- After resetting the "Cold tone" preset, I expanded the Black & White preset folder and applied a B&W Infrared preset to see what this conversion looked like.
- Next I went to the "Split toning" folder and tried different split tone presets. Note that if you have the Navigator panel open, you can hover the mouse over the preset list to preview each preset effect before applying.
- In the end, I opted for a "Cool tone" split tone preset and finished off by adding a Burn Corners preset from the "Tone adjustments" folder.
I will end this section by elaborating a little more on the use of the Reset preset settings such as the one referred to in Step 2. With the Develop preset folder structure I use here, I have added a preset to each folder that is named *RESET. This is a preset setting that undoes any of the presets that have been applied in that particular folder. In the case of the Black & White folder, I have a preset called *RESET black and white that switches from Black & White to Color mode. I created it by selecting a photo in color mode and creating a new preset in which I checked only the Treatment (Color) check box (as shown in Figure 6.118). For all the other preset folders, I similarly created presets such as a *RESET Split Tone setting that uses zero Split Tone Saturation settings. The naming of these presets isn't critical; I prefer to use all caps so that the reset presets stand out more, and I place an asterisk at the beginning of the name so that the reset preset always appears listed first in each of the preset folders.

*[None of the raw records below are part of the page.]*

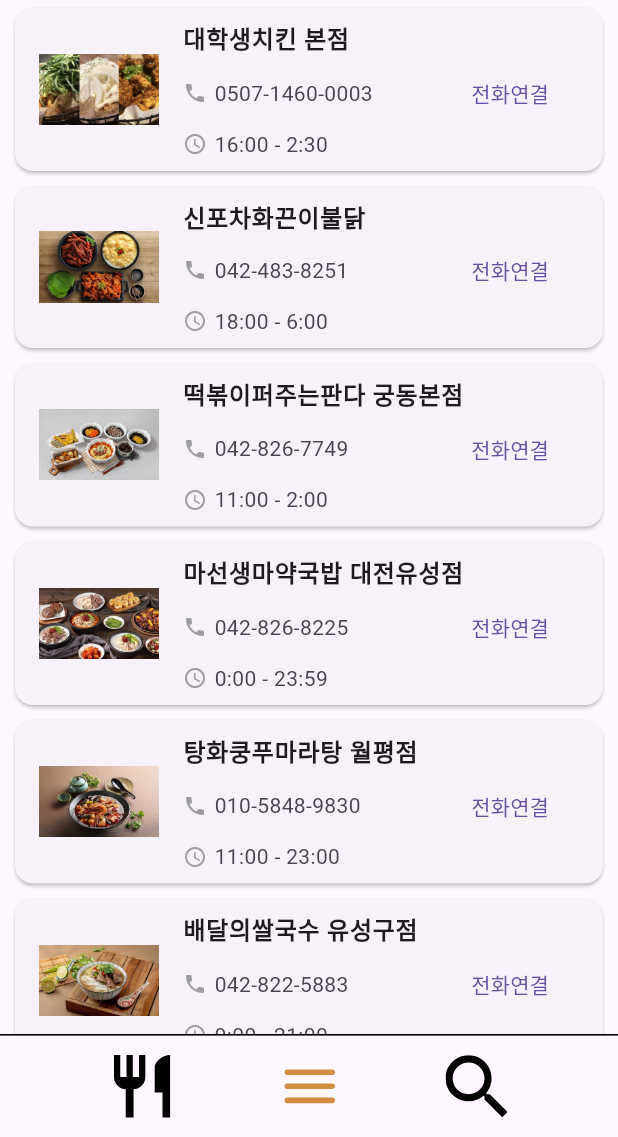
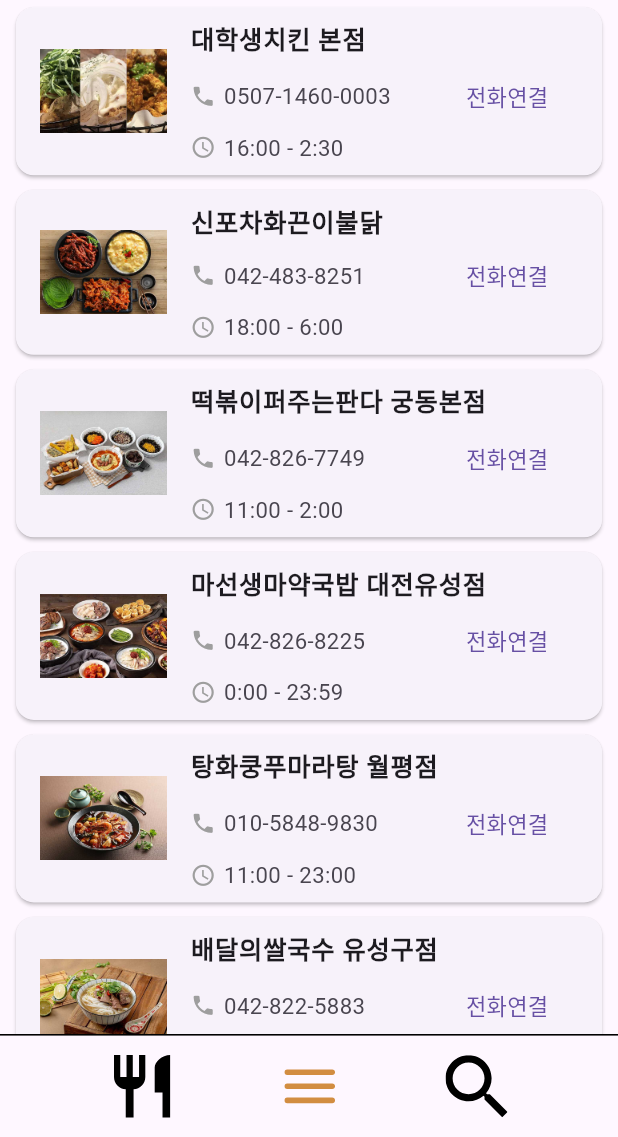
Before and after one commit to eodudrepublic/kaist_delivery, a Flutter app: the screen it shows after launch, on a phone screen of 412 x 824 dp, the part 99-1236 px from its top. Run offline on Flutter 3.47's test engine with Material 3 defaults, Android fonts, the phone set to English and light mode, and no system bars; our stand-ins replace flutter_screenutil, flutter_svg, get.

Commit message:
style - tab1 UI 수정

```diff
--- a/assets/data/data.json
+++ b/assets/data/data.json
@@ -42,7 +42,7 @@
         "Close":"23:10"
     },
     {
-        "Name":"애꿍이치킨 궁동충대점",
+        "Name":"에꿍이치킨 궁동충대점",
         "Phone":"042-867-5003",
         "Open":"16:00",
         "Close":"4:00"
--- a/lib/view/tab1/restaurant_list_view.dart
+++ b/lib/view/tab1/restaurant_list_view.dart
@@ -2,6 +2,7 @@ import 'package:flutter/material.dart';
 import 'package:url_launcher/url_launcher.dart';
 import 'package:get/get.dart';
 import '../../controller/tab1/restaurant_controller.dart';
+import 'package:flutter_screenutil/flutter_screenutil.dart';
 
 class RestaurantListView extends StatelessWidget {
   RestaurantListView({super.key});
@@ -14,7 +15,7 @@ class RestaurantListView extends StatelessWidget {
       scheme: 'tel',
       path: phoneNumber,
     );
-    print(launchUri);
+    //print(launchUri);           //전화번호 맞는지 확인
     if (!await launchUrl(launchUri)) {
       throw '전화번호가 없습니다.';
     }
@@ -37,18 +38,19 @@ class RestaurantListView extends StatelessWidget {
           itemBuilder: (context, index) {
             final restaurant = controller.restaurantList[index];
             return Card(
-              margin: const EdgeInsets.symmetric(horizontal: 10, vertical: 5),
+              margin: EdgeInsets.symmetric(horizontal: 10.w, vertical: 5.h),
               child: ListTile(
                 leading: Image.asset(
                   'assets/image/' + restaurant.name + '.jpg',
-                  width: 80,
-                  height: 80,
+                  width: 80.w,
+                  height: 80.h,
+                  fit: BoxFit.cover,
                 ),
                 title: Text(
                   restaurant.name,
                   style: TextStyle(
                     fontWeight: FontWeight.bold,
-                    fontSize: 16,
+                    fontSize: 16.sp,
                   ),
                 ),
                 subtitle: Column(
@@ -57,11 +59,11 @@ class RestaurantListView extends StatelessWidget {
                     //SizedBox(height: 5),
                     Row(
                       children: [
-                        Icon(Icons.phone, size: 16, color: Colors.grey),
-                        SizedBox(width: 5),
+                        Icon(Icons.phone, size: 16.sp, color: Colors.grey),
+                        SizedBox(width: 5.w),
                         Text(
                           restaurant.phone,
-                          style: TextStyle(fontSize: 14),
+                          style: TextStyle(fontSize: 14.sp),
                         ), //전화 번호 표시
 
                         Spacer(),
@@ -71,7 +73,7 @@ class RestaurantListView extends StatelessWidget {
                           },
                           child: Text(
                             '전화연결',
-                            style: TextStyle(fontSize: 14),
+                            style: TextStyle(fontSize: 14.sp),
                           ),
                         ) //전화 연결 버튼
                       ],
@@ -79,11 +81,11 @@ class RestaurantListView extends StatelessWidget {
                     //SizedBox(height: 5),
                     Row(
                       children: [
-                        Icon(Icons.access_time, size: 16, color: Colors.grey),
-                        SizedBox(width: 5),
+                        Icon(Icons.access_time, size: 16.sp, color: Colors.grey),
+                        SizedBox(width: 5.w),
                         Text(
                           '${restaurant.openTime} - ${restaurant.closeTime}',
-                          style: TextStyle(fontSize: 14),
+                          style: TextStyle(fontSize: 14.sp),
                         ),
                       ],
                     ),
```
Also changed, not shown: assets/image/에꿍이치킨 궁동충대점.jpg (renamed from assets/image/애꿍이치킨 궁동충대점.jpg).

Figure 6.118 Here is an example of a preset that I created for converting a B&W setting back to Color mode again. All I had to do was select any Color mode image and save a preset with the Treatment (Color) box checked.
How to set default camera Develop settings
Any feature that saves you time is always welcome. Very often you will find that as you import pictures from a particular camera shot at a certain ISO speed, you end up needing to apply the same Develop settings. For example, if you shoot with more than one digital camera, you may want to create a custom camera calibration setting for each separate camera body. In addition to this, you may want to set different levels of noise reduction for specific ISO settings. You can do all this by creating camera default settings.
- One way you might go about doing this would be to gather a collection of sample photos that were shot with a particular camera and are representative of how the camera performs at different ISO settings. Then work on each photo to achieve the best Noise Reduction and Camera Calibration. As you do this, save the settings as new presets, but be sure to check only the items that are relevant for inclusion in the Develop preset settings, such as Noise Reduction, Process Version, and Calibration. You don't want to check any of the other items that are available here because you don't want a camera-specific Develop setting to affect more than the above Develop settings.
- Go to the Lightroom Presets preferences and make sure that "Make defaults specific to camera ISO setting" is checked. It is important that you do this before proceeding to the next step. You can also check "Make defaults specific to camera serial number" if you want the settings to be camera-body specific.
- Now go back to the photo you worked on in Step 1, and choose Develop Set Default Settings. This opens the dialog shown here, where you need to click the Update to Current Settings button. Do this and Lightroom automatically makes this the default setting for all newly imported photos that match the same criteria of matching camera model, serial number, and ISO setting. But remember that you have created only what amounts to a default setting. If you were to choose a specific setting in the Import Photo dialog, or apply a Develop setting later that included Noise Reduction, Chromatic Aberration, Lens Vignetting, or Calibration subsettings, these settings would override the camera default setting values.